The real estate doomsayers are getting louder in their calls for the collapse of the housing market, so I continue my quest to find supporting (or opposing) evidence in order to guide our customers.
During the buildup of the housing bubble in 2006, we saw the inventory of homes for sale continue to swell, even as new contracts on homes declined. For this reason, I keep a very close eye on the supply of homes for sale. In my pursuit to find evidence of an impending housing bubble, I continue instead to find evidence of the opposite.
Today, we'll look at this new trend and speculate on its impact on home prices. First, take a quick peek at the supply of homes for sale in Tallahassee. You will notice that as prices drop below the top 5% of the market, the percentage of homes under contract with buyers rises to levels we do not normally see in October.
Tallahassee Homes For Sale
Housing Market Collapse?
The Entire Housing Market
When we look at the overall housing market, we need to consider the options consumers face. They can buy or they can rent. They can live in a single-family home, a multi-family home, a mobile home, a dorm, an extended-stay hotel or hospital, student dorms, military barracks (or even in a van down by the river).
All of these property types must be considered when evaluating the overall health of the housing market because strength in one could very well cause weakness in another. For example, if a significant percentage of single-family home investors decided to sell their homes, it would add homes to the "for sale" market while removing homes from the "for rent market." In the short term, we might see home price growth slow down while seeing rents rise.
So it is important to study each segment of the housing market, looking for supporting or opposing trends that can provide insight into future market movements.
Recent Housing Market Reports
Rents Are Soaring Too
I have been saying that we need more homes for the past five years. The US population has increased by more than 30 million people since the housing bubble burst, yet the pace of new home production has dropped dramatically.
The lack of new home production has created scarcity in the "for sale" market, and I wondered if it was having a similar impact on the "for rent" market. The graph below plots the median market rent in the US since 2014.
The graph above was created from a dataset produced by Zillow, created to share rental rates from most of the larger US metropolitan areas. Zillow estimates the median by cutting a slice out of the middle of the rental market (by choosing listed rents that fall into the 40th to 60th percentile range for all homes and apartments). The blue field plots the median monthly rental rate, while the red line reports the year-over-year change of this rental rate.
Does this look familiar to you? It sure does to me!

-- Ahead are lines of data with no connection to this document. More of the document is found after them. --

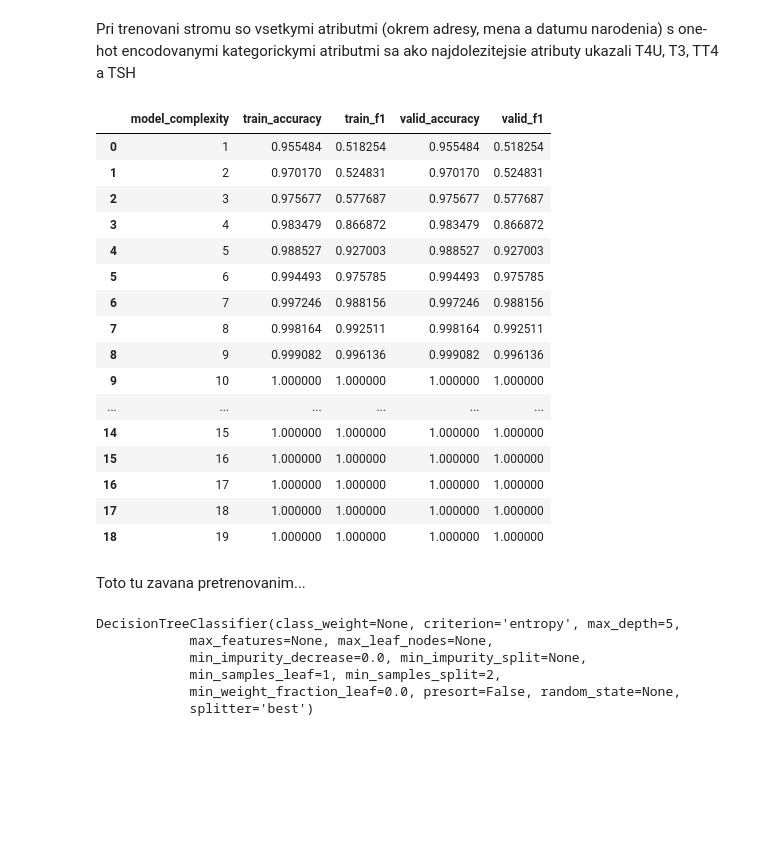
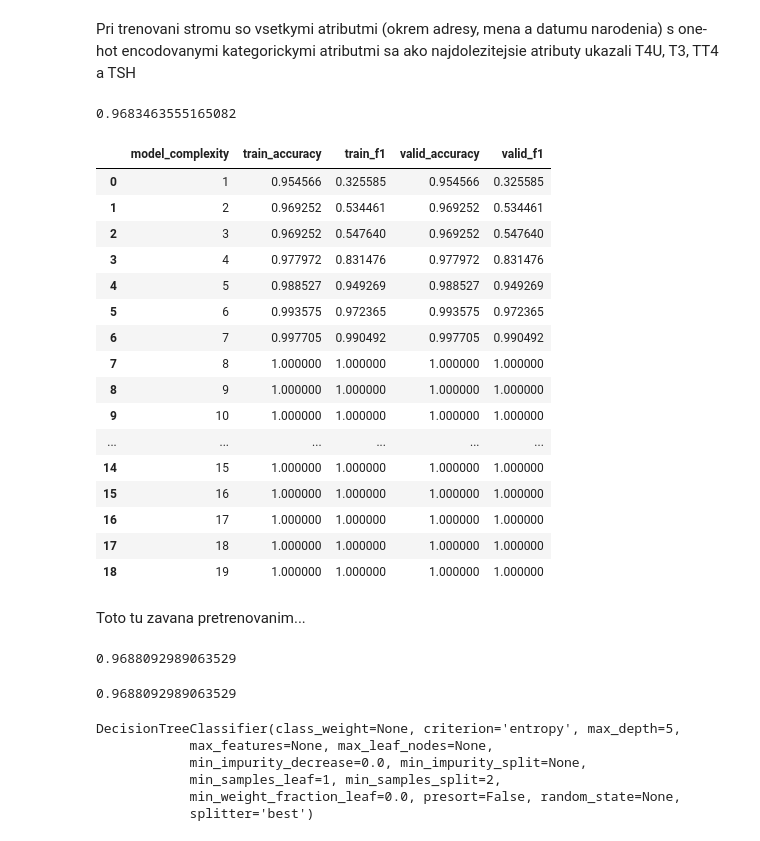
Before and after one commit to MatusPilnan/nadejny-informatik, a Jupyter notebook: utrzok-z-krabicky-od-elemiek.ipynb, the cells around one changed output. Saved outputs shown, nothing was run; the diff lists cells and outputs as text; code cells hidden in the pictures; blank space fills up the shorter version.

```diff
--- a/utrzok-z-krabicky-od-elemiek.ipynb
+++ b/utrzok-z-krabicky-od-elemiek.ipynb
@@ -140,7 +141,11 @@ dolezitost.sort_values(by='Importance', ascending=False).head(15)
 # %% [markdown]
 Pri trenovani stromu so vsetkymi atributmi (okrem adresy, mena a datumu narodenia) s one-hot encodovanymi kategorickymi atributmi sa ako najdolezitejsie atributy ukazali T4U, T3, TT4 a TSH
+# %%
+pd.Series(cross_val_score(klasifikator_vsetkeho, zakodovane_trenovacie.select_dtypes(numpy.number), zakodovane_trenovacie['class'], cv=10)).mean()
+# %% [output]
+0.9683463555165082
 # %%
-def testy_hlbok(trenovacie, overovacie, stlpce=[]):
+def testy_hlbok(trenovacie, overovacie, stlpce=[], klasifikator=DecisionTreeClassifier(criterion='entropy')):
     X_train = trenovacie[stlpce] if stlpce else trenovacie.select_dtypes(numpy.number)
     y_train = trenovacie['class']
     results = []
@@ -150,7 +155,8 @@ def testy_hlbok(trenovacie, overovacie, stlpce=[]):
     for i in range(1, 20):
         row = {'model_complexity': i}
 
-        clf = DecisionTreeClassifier(max_depth=i)
+        clf = klasifikator
+        clf.max_depth=i
 
         pred = clf.fit(X_train, y_train).predict(X_train)
         row['train_accuracy'] = accuracy_score(y_train, pred)
@@ -165,19 +171,19 @@ def testy_hlbok(trenovacie, overovacie, stlpce=[]):
     return results
 # %%
 zakodovane_overovacie = zakoduj(overovacie)
-zlozitosti_na_vsetkom = pd.DataFrame(testy_hlbok(zakododvane_trenovacie, zakodovane_overovacie))
+zlozitosti_na_vsetkom = pd.DataFrame(testy_hlbok(zakododvane_trenovacie, zakodovane_overovacie, klasifikator=klasifikator_vsetkeho))
 zlozitosti_na_vsetkom
 # %% [output]
 |  | model_complexity | train_accuracy | train_f1 | valid_accuracy | valid_f1 |
-| 0 | 1 | 0.955484 | 0.518254 | 0.955484 | 0.518254 |
-| 1 | 2 | 0.970170 | 0.524831 | 0.970170 | 0.524831 |
-| 2 | 3 | 0.975677 | 0.577687 | 0.975677 | 0.577687 |
-| 3 | 4 | 0.983479 | 0.866872 | 0.983479 | 0.866872 |
-| 4 | 5 | 0.988527 | 0.927003 | 0.988527 | 0.927003 |
-| 5 | 6 | 0.994493 | 0.975785 | 0.994493 | 0.975785 |
-| 6 | 7 | 0.997246 | 0.988156 | 0.997246 | 0.988156 |
-| 7 | 8 | 0.998164 | 0.992511 | 0.998164 | 0.992511 |
-| 8 | 9 | 0.999082 | 0.996136 | 0.999082 | 0.996136 |
+| 0 | 1 | 0.954566 | 0.325585 | 0.954566 | 0.325585 |
+| 1 | 2 | 0.969252 | 0.534461 | 0.969252 | 0.534461 |
+| 2 | 3 | 0.969252 | 0.547640 | 0.969252 | 0.547640 |
+| 3 | 4 | 0.977972 | 0.831476 | 0.977972 | 0.831476 |
+| 4 | 5 | 0.988527 | 0.949269 | 0.988527 | 0.949269 |
+| 5 | 6 | 0.993575 | 0.972365 | 0.993575 | 0.972365 |
+| 6 | 7 | 0.997705 | 0.990492 | 0.997705 | 0.990492 |
+| 7 | 8 | 1.000000 | 1.000000 | 1.000000 | 1.000000 |
+| 8 | 9 | 1.000000 | 1.000000 | 1.000000 | 1.000000 |
 | 9 | 10 | 1.000000 | 1.000000 | 1.000000 | 1.000000 |
 | ... | ... | ... | ... | ... | ... |
 | 14 | 15 | 1.000000 | 1.000000 | 1.000000 | 1.000000 |
@@ -187,6 +193,22 @@ zlozitosti_na_vsetkom
 | 18 | 19 | 1.000000 | 1.000000 | 1.000000 | 1.000000 |
 # %% [markdown]
 Toto tu zavana pretrenovanim...
+# %%
+pocet_neg = trenovacie[trenovacie['class'] == 'negative'].count()
+pocet_inc = trenovacie[trenovacie['class'] == 'increased binding protein'].count()
+pocet_dec = trenovacie[trenovacie['class'] == 'decreased binding protein'].count()
+
+klasifikator_vahy = DecisionTreeClassifier(criterion='entropy', class_weight='balanced') # klasifikator vyvazuje pocty tried
+natrenuj(klasifikator_vahy, zakodovane_trenovacie)
+pd.Series(cross_val_score(klasifikator_vahy, zakodovane_trenovacie.select_dtypes(numpy.number), zakodovane_trenovacie['class'], cv=10)).mean()
+# %% [output]
+0.9688092989063529
+# %%
+
+zlozitosti_na_vsetkom = pd.DataFrame(testy_hlbok(zakododvane_trenovacie, zakodovane_overovacie, klasifikator=klasifikator_vahy))
+zlozitosti_na_vsetkom
+# %% [output]
+0.9688092989063529
 # %%
 cls = DecisionTreeClassifier(criterion='entropy', max_depth=5)
 X = trenovacie[['TT4', 'T4U', 'T3']]
```
Also changed, not shown: parts of 5 cells of this notebook.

Apparently, it’s not just home prices and values that are skyrocketing, so too are rental rates. August rental rates were nearly 13% higher than were rental rates in August of last year, and that is awfully close to the runaway rate of appreciation that we’re seeing with existing home sales. This only reinforces my concerns about home affordability and a decline in the homeownership rate.
Future Housing Market Reports
I'm exploring new data sources and hope to produce an examination of rents, prices, and median incomes. When adjusted for inflation, I believe it will give us a clear view of home affordability and where the market will be heading when the Fed gets aggressive on interest rates and we see these (wonderful) historically low mortgage interest rates fade away.
If you have any thoughts or questions on how we can better explore local and US housing market conditions, just drop a comment below and I'll consider it for future posts.